Here’s the story: Outsourced side effects
Here are a couple of things that I found most interesting about this article:
The comments from researchers interviewed for the story seem to demonstrate, to some degree, limited understanding of the usefulness of research ethics review. One researcher from the University of Toronto claims that the kinds of processes required in order to be allowed to conduct research are “bogging down” researchers so they are turning to other locales to conduct research. Canadian review processes are supposedly part of the problem. Outsourcing clinical research doesn’t necessarily solve that problem, however. Research being conducted in other countries still requires ethics review in Canada at the institution at which the researcher is affiliated or in the case of a pharmaceutical company, with an independent or private Canadian ethics review board to ensure that the research processes adhere to our federal guidelines. The kind of processes that “bog” researchers down can actually help to avoid the problems that are reported by researchers elsewhere in the article. A Canadian ethics review process can’t always anticipate the kinds of local problems identified in the article (like falsification of data or research being conducted on persons without consent), but it’s a good start to avoiding them. While the bureaucracy to which this researcher refers is a source of much frustration for researchers, these processes can help to facilitate the rigourous and ethical conduct of research — wherever it’s being conducted.

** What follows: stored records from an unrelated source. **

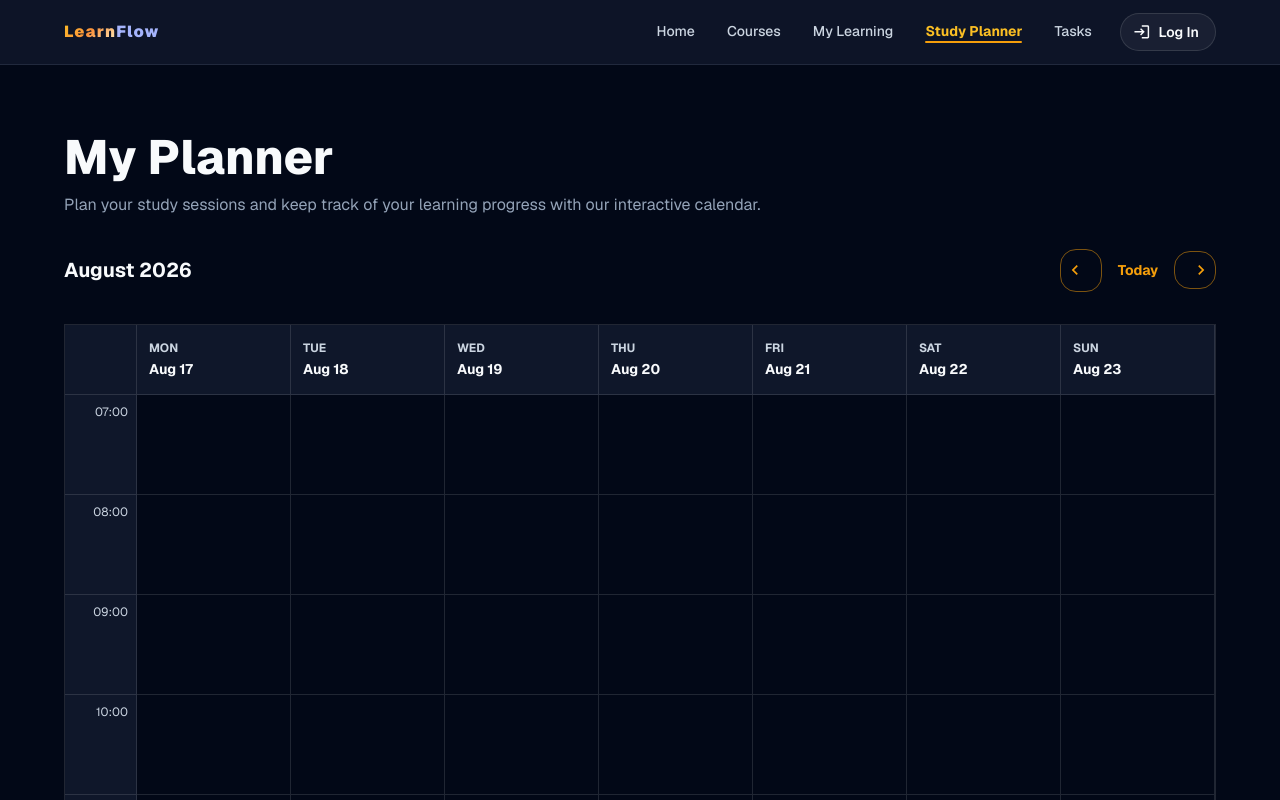
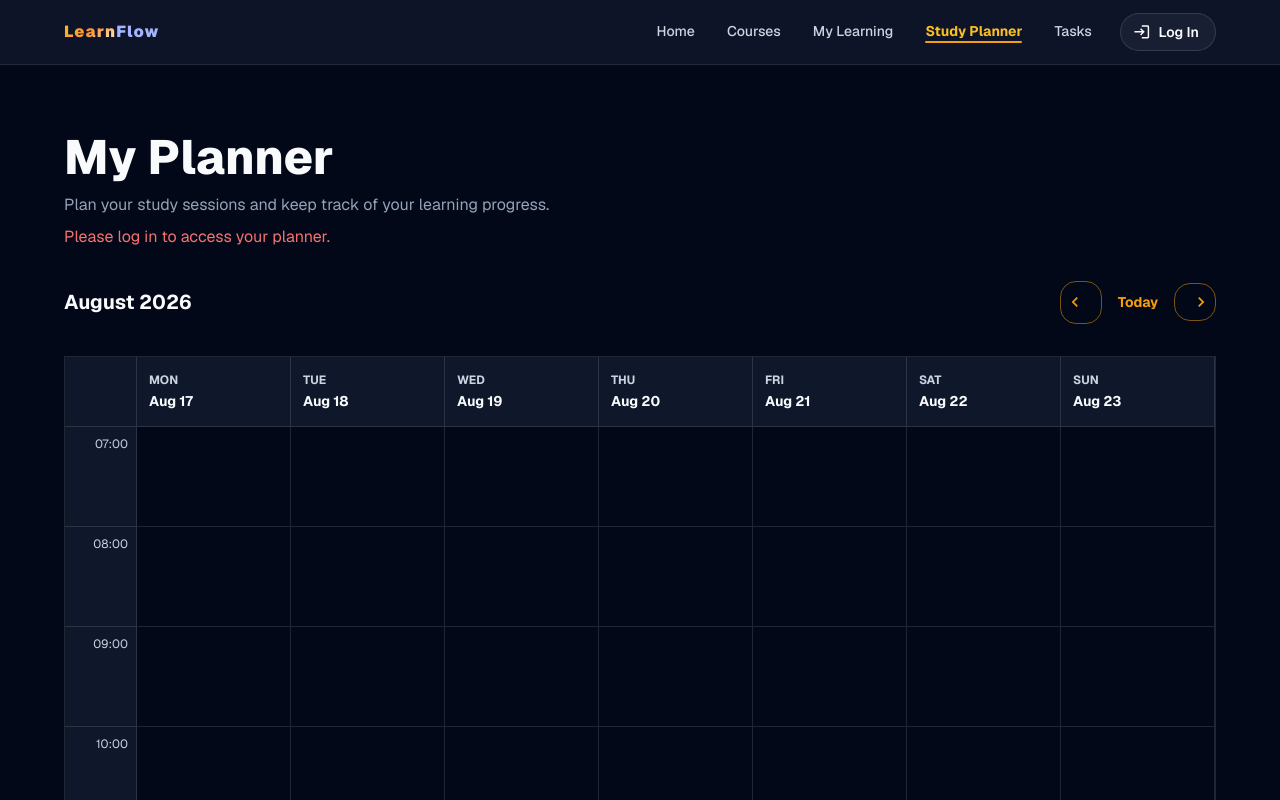
Before and after one commit to baongochuyn/learnflow-platform, a Next.js app: page /planner in a window 1280 px wide. Shown: the top 800 px of the page. Built offline with nearby package versions, Linux system fonts and the light colour scheme.

Commit message:
feat: check user login before adding new planner

```diff
--- a/app/planner/page.tsx
+++ b/app/planner/page.tsx
@@ -1,12 +1,14 @@
 "use client";
 
+import { useAuth } from "@/context/AuthContext";
 import {usePlanner} from "@/hooks/usePlanner";
 import {Box, Container, Typography} from "@mui/material";
 
 import StudyCalendar from "@/features/planner/components/StudyCalendar/StudyCalendar";
 
 export default function PlannerPage() {
-  const { plannerItems, isLoading, error, createPlanner } = usePlanner();
+    const { currentUser } = useAuth();
+    const { plannerItems, isLoading, error, createPlanner } = usePlanner();
 
   if (isLoading) {
     return <div>Loading...</div>;
@@ -38,8 +40,19 @@ export default function PlannerPage() {
                     color: "#94a3b8",
                     }}
                 >
-                    Plan your study sessions and keep track of your learning progress with our interactive calendar.
+                    Plan your study sessions and keep track of your learning progress.
                 </Typography>
+                {!currentUser && (
+                    <Typography
+                        variant="body1"
+                        sx={{
+                        color: "#f87171",
+                        mt: 1,
+                        }}
+                    >
+                        Please log in to access your planner.
+                    </Typography>
+                )}
             </Box>
             <StudyCalendar plannerItems={plannerItems} onAddPlanner={createPlanner} />
         </Container>
--- a/features/planner/components/AddPlannerDialog.tsx
+++ b/features/planner/components/AddPlannerDialog.tsx
@@ -1,6 +1,8 @@
 import { useState } from "react";
 import { Dialog, DialogTitle, DialogContent, DialogActions, Button, TextField, Box} from "@mui/material";
+import {useAuth} from "@/context/AuthContext";
 
+import DialogCustom from "@/app/components/DialogCustom";
 type AddPlannerDialogProps = {
   open: boolean;
   setOpen: (open: boolean) => void;
@@ -12,6 +14,7 @@ type AddPlannerDialogProps = {
     }) => void;
 };
 export default function AddPlannerDialog({ open, setOpen, onSubmit }: AddPlannerDialogProps) {
+    const { currentUser } = useAuth();
   const [title, setTitle] = useState("");
   const [date, setDate] = useState("");
   const [startTime, setStartTime] = useState("");
@@ -29,6 +32,17 @@ export default function AddPlannerDialog({ open, setOpen, onSubmit }: AddPlanner
       startTime,
       endTime
     });
+  }
+
+  if (!currentUser) {
+    return <DialogCustom
+    open={open}
+    onClose={handleClose}
+    title="Add Planner"
+    children={<p>You must be logged in to add a planner.</p>}
+    onClick={handleClose}
+    confirmText="Close"
+     />;
   }
 
   return (
```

The model requiring “local ethics review”, mandated by the Tri Council Policy Statement also means that some kind of review needs to happen wherever the research is outsourced to. This is a necessary part of gaining access to other locales and helps researchers to begin to understand local issues, standards and concerns.
Some researchers may claim that the process of an ethics review in a country where research is outsourced to would lack the same kind of rigour or validity of the processes we have here. The article quotes one researcher, commenting on a kind of cultural divide he experienced when problems occurred with the data from his research project, outsourced to Iran:
“It’s a different culture, a culture with a lack, perhaps, of a long-standing research tradition dedicated to high standards and integrity.”
It’s dangerous to make broad negative generalizations about the “lack” of research integrity in other countries while claiming a kind of moral high ground here in the developed world. We’ve certainly had our share of research scandals. We’ve seen (and blogged about) researchers falsifying research to make themselves look better, to make a product or medicine appear more favorable than it really is or to promote a product or person. We’ve read about researchers ignoring conflicts of interest, forging signatures of colleagues and claiming research as their own that in fact is not. The list goes on. What’s really important both here and overseas is good training and mentoring for researchers, and vigilant oversight from ethics boards.